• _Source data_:
□ □ □

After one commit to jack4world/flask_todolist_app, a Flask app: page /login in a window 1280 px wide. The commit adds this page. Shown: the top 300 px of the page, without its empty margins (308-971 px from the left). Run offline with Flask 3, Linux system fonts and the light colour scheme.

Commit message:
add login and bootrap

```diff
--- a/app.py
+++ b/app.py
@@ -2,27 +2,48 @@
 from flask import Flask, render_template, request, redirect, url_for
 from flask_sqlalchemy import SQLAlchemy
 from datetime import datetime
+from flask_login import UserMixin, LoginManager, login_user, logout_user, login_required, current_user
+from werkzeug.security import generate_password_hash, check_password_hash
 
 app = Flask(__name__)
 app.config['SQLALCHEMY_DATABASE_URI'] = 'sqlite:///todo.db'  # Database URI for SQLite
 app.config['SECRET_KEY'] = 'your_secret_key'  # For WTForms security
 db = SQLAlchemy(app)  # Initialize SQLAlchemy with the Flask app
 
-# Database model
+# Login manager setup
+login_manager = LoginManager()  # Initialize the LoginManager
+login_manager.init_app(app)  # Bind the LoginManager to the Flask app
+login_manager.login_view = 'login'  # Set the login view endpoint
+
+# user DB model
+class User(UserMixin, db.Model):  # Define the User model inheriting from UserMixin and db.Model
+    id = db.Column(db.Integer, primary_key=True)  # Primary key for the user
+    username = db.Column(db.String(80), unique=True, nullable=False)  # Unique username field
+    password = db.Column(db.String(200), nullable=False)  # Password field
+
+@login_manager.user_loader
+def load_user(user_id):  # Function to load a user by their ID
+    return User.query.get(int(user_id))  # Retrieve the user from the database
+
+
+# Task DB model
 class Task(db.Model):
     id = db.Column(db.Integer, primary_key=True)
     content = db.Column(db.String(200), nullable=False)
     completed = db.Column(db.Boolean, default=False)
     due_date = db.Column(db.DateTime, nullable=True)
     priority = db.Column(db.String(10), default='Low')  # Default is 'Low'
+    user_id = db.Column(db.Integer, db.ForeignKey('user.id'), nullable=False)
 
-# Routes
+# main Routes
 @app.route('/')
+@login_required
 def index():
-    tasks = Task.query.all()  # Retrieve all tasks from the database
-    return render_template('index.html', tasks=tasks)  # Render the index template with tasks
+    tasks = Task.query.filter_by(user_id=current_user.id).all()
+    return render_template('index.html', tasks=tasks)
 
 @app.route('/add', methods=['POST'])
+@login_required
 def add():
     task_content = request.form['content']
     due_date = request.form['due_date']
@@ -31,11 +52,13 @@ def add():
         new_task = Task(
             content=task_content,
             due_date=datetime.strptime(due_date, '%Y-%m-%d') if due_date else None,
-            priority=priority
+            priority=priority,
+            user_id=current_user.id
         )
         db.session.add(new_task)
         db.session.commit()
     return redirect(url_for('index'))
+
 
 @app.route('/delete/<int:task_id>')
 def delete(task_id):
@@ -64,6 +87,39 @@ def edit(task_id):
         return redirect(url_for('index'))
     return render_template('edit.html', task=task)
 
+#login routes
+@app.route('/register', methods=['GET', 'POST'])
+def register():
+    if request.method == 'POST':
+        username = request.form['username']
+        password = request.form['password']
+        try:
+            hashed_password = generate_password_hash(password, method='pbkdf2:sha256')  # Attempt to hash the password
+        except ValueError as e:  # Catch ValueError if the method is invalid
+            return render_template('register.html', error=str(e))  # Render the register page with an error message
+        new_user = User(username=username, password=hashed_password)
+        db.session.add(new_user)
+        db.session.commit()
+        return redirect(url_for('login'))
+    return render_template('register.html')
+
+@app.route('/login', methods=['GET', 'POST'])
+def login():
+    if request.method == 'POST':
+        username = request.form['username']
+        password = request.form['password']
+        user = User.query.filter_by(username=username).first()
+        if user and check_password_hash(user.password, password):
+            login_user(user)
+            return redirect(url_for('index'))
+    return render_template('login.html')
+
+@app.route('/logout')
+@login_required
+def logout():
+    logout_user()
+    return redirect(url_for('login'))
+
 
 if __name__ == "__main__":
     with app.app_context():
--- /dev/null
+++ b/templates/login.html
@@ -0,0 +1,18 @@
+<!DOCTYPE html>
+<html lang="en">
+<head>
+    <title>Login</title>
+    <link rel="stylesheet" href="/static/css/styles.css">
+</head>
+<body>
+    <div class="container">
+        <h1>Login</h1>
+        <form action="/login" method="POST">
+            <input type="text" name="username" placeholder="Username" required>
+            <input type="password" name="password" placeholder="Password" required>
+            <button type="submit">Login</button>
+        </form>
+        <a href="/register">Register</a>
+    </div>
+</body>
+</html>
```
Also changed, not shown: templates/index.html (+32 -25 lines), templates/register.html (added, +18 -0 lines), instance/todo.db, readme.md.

□ □ □

• _EXERCISE OBJECTIVE_: From the first line to the last, retype the data exactly.

• _RESPONSE TO THE TASK_:
After one commit to jack4world/flask_todolist_app, a Flask app: page /login in a window 1280 px wide. The commit adds this page. Shown: the top 300 px of the page, without its empty margins (308-971 px from the left). Run offline with Flask 3, Linux system fonts and the light colour scheme.

Commit message:
add login and bootrap

```diff
--- a/app.py
+++ b/app.py
@@ -2,27 +2,48 @@
 from flask import Flask, render_template, request, redirect, url_for
 from flask_sqlalchemy import SQLAlchemy
 from datetime import datetime
+from flask_login import UserMixin, LoginManager, login_user, logout_user, login_required, current_user
+from werkzeug.security import generate_password_hash, check_password_hash
 
 app = Flask(__name__)
 app.config['SQLALCHEMY_DATABASE_URI'] = 'sqlite:///todo.db'  # Database URI for SQLite
 app.config['SECRET_KEY'] = 'your_secret_key'  # For WTForms security
 db = SQLAlchemy(app)  # Initialize SQLAlchemy with the Flask app
 
-# Database model
+# Login manager setup
+login_manager = LoginManager()  # Initialize the LoginManager
+login_manager.init_app(app)  # Bind the LoginManager to the Flask app
+login_manager.login_view = 'login'  # Set the login view endpoint
+
+# user DB model
+class User(UserMixin, db.Model):  # Define the User model inheriting from UserMixin and db.Model
+    id = db.Column(db.Integer, primary_key=True)  # Primary key for the user
+    username = db.Column(db.String(80), unique=True, nullable=False)  # Unique username field
+    password = db.Column(db.String(200), nullable=False)  # Password field
+
+@login_manager.user_loader
+def load_user(user_id):  # Function to load a user by their ID
+    return User.query.get(int(user_id))  # Retrieve the user from the database
+
+
+# Task DB model
 class Task(db.Model):
     id = db.Column(db.Integer, primary_key=True)
     content = db.Column(db.String(200), nullable=False)
     completed = db.Column(db.Boolean, default=False)
     due_date = db.Column(db.DateTime, nullable=True)
     priority = db.Column(db.String(10), default='Low')  # Default is 'Low'
+    user_id = db.Column(db.Integer, db.ForeignKey('user.id'), nullable=False)
 
-# Routes
+# main Routes
 @app.route('/')
+@login_required
 def index():
-    tasks = Task.query.all()  # Retrieve all tasks from the database
-    return render_template('index.html', tasks=tasks)  # Render the index template with tasks
+    tasks = Task.query.filter_by(user_id=current_user.id).all()
+    return render_template('index.html', tasks=tasks)
 
 @app.route('/add', methods=['POST'])
+@login_required
 def add():
     task_content = request.form['content']
     due_date = request.form['due_date']
@@ -31,11 +52,13 @@ def add():
         new_task = Task(
             content=task_content,
             due_date=datetime.strptime(due_date, '%Y-%m-%d') if due_date else None,
-            priority=priority
+            priority=priority,
+            user_id=current_user.id
         )
         db.session.add(new_task)
         db.session.commit()
     return redirect(url_for('index'))
+
 
 @app.route('/delete/<int:task_id>')
 def delete(task_id):
@@ -64,6 +87,39 @@ def edit(task_id):
         return redirect(url_for('index'))
     return render_template('edit.html', task=task)
 
+#login routes
+@app.route('/register', methods=['GET', 'POST'])
+def register():
+    if request.method == 'POST':
+        username = request.form['username']
+        password = request.form['password']
+        try:
+            hashed_password = generate_password_hash(password, method='pbkdf2:sha256')  # Attempt to hash the password
+        except ValueError as e:  # Catch ValueError if the method is invalid
+            return render_template('register.html', error=str(e))  # Render the register page with an error message
+        new_user = User(username=username, password=hashed_password)
+        db.session.add(new_user)
+        db.session.commit()
+        return redirect(url_for('login'))
+    return render_template('register.html')
+
+@app.route('/login', methods=['GET', 'POST'])
+def login():
+    if request.method == 'POST':
+        username = request.form['username']
+        password = request.form['password']
+        user = User.query.filter_by(username=username).first()
+        if user and check_password_hash(user.password, password):
+            login_user(user)
+            return redirect(url_for('index'))
+    return render_template('login.html')
+
+@app.route('/logout')
+@login_required
+def logout():
+    logout_user()
+    return redirect(url_for('login'))
+
 
 if __name__ == "__main__":
     with app.app_context():
--- /dev/null
+++ b/templates/login.html
@@ -0,0 +1,18 @@
+<!DOCTYPE html>
+<html lang="en">
+<head>
+    <title>Login</title>
+    <link rel="stylesheet" href="/static/css/styles.css">
+</head>
+<body>
+    <div class="container">
+        <h1>Login</h1>
+        <form action="/login" method="POST">
+            <input type="text" name="username" placeholder="Username" required>
+            <input type="password" name="password" placeholder="Password" required>
+            <button type="submit">Login</button>
+        </form>
+        <a href="/register">Register</a>
+    </div>
+</body>
+</html>
```
Also changed, not shown: templates/index.html (+32 -25 lines), templates/register.html (added, +18 -0 lines), instance/todo.db, readme.md.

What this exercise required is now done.